For this task, copy all of the data below exactly and skip the pictures.
[RECORDS SUPPLIED Boundary: Start]
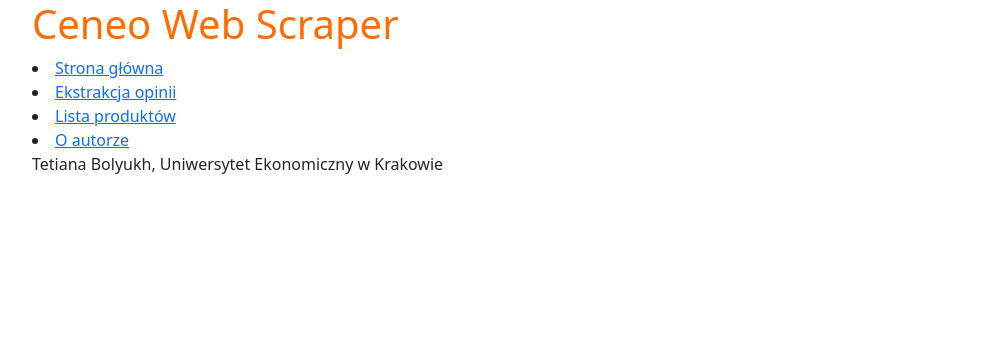
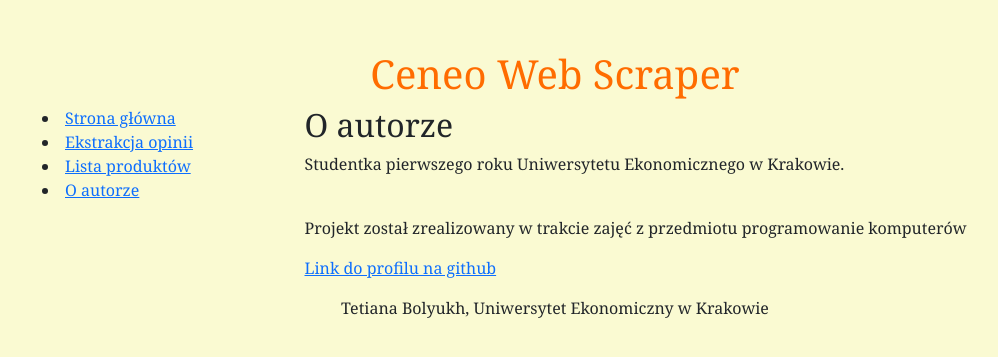
Before and after one commit to TetianaBolyukh/CeneoWebScraper, a Flask app: page /author in a window 1280 px wide. Shown: the top 357 px of the page, without its empty margins (50-1048 px from the left). Run offline with Flask 3, Linux system fonts and the light colour scheme; some libraries are stand-ins or nearby versions.

Commit message:
2025.05.29 TB

```diff
--- a/app/static/style.css
+++ b/app/static/style.css
@@ -1,3 +1,50 @@
 h1{
     color:#ff6c00;
+    text-align: center;
+  }
+h1{
+    text-align: center;
+  }
+body {
+    background-color: lightgoldenrodyellow;
+    font-family:Cambria, Cochin, Georgia, Times, 'Times New Roman', serif;
+    text-align: center;
+    margin-top: 50px;
+    margin-bottom: 100px;
+    margin-right: 150px;
+    margin-left: 80px;
+  }
+div {
+    text-align: left;
+  }
+a:visited {
+    color: darkred;
+  }
+a:hover {
+    color: burlywood;
+  }
+form {
+    width: 400px;
+    height: 100px;
+    padding: 12px;
+    border: 1px solid #ccc;
+    background-color:floralwhite;
+    border-radius: 15px;
+    resize: vertical;
 }
+label {
+    font-family:Cambria, Cochin, Georgia, Times, 'Times New Roman', serif;
+}
+.form-button {
+    margin: 10px;
+    border-radius: 15px;
+    cursor: pointer;
+}
+
+button {
+    font-family:Cambria, Cochin, Georgia, Times, 'Times New Roman', serif;
+    background-color:palegoldenrod;
+    margin-right: 1cm;
+    border-radius: 5px;
+
+}
--- a/app/templates/author.html
+++ b/app/templates/author.html
@@ -1,5 +1,8 @@
 {% extends 'base.html' %}
 {% block title %}{% endblock %}
 {% block content %}
-
+    <h2>O autorze</h2>
+    <p>Studentka pierwszego roku Uniwersytetu Ekonomicznego w Krakowie.</p><br>
+    <p>Projekt został zrealizowany w trakcie zajęć z przedmiotu programowanie komputerów</p>
+    <p><a href="https://github.com/TetianaBolyukh">Link do profilu na github</a></p>
 {% endblock %}
```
[RECORDS SUPPLIED Boundary: End]
- [ANSWER AREA]
Before and after one commit to TetianaBolyukh/CeneoWebScraper, a Flask app: page /author in a window 1280 px wide. Shown: the top 357 px of the page, without its empty margins (50-1048 px from the left). Run offline with Flask 3, Linux system fonts and the light colour scheme; some libraries are stand-ins or nearby versions.

Commit message:
2025.05.29 TB

```diff
--- a/app/static/style.css
+++ b/app/static/style.css
@@ -1,3 +1,50 @@
 h1{
     color:#ff6c00;
+    text-align: center;
+  }
+h1{
+    text-align: center;
+  }
+body {
+    background-color: lightgoldenrodyellow;
+    font-family:Cambria, Cochin, Georgia, Times, 'Times New Roman', serif;
+    text-align: center;
+    margin-top: 50px;
+    margin-bottom: 100px;
+    margin-right: 150px;
+    margin-left: 80px;
+  }
+div {
+    text-align: left;
+  }
+a:visited {
+    color: darkred;
+  }
+a:hover {
+    color: burlywood;
+  }
+form {
+    width: 400px;
+    height: 100px;
+    padding: 12px;
+    border: 1px solid #ccc;
+    background-color:floralwhite;
+    border-radius: 15px;
+    resize: vertical;
 }
+label {
+    font-family:Cambria, Cochin, Georgia, Times, 'Times New Roman', serif;
+}
+.form-button {
+    margin: 10px;
+    border-radius: 15px;
+    cursor: pointer;
+}
+
+button {
+    font-family:Cambria, Cochin, Georgia, Times, 'Times New Roman', serif;
+    background-color:palegoldenrod;
+    margin-right: 1cm;
+    border-radius: 5px;
+
+}
--- a/app/templates/author.html
+++ b/app/templates/author.html
@@ -1,5 +1,8 @@
 {% extends 'base.html' %}
 {% block title %}{% endblock %}
 {% block content %}
-
+    <h2>O autorze</h2>
+    <p>Studentka pierwszego roku Uniwersytetu Ekonomicznego w Krakowie.</p><br>
+    <p>Projekt został zrealizowany w trakcie zajęć z przedmiotu programowanie komputerów</p>
+    <p><a href="https://github.com/TetianaBolyukh">Link do profilu na github</a></p>
 {% endblock %}
```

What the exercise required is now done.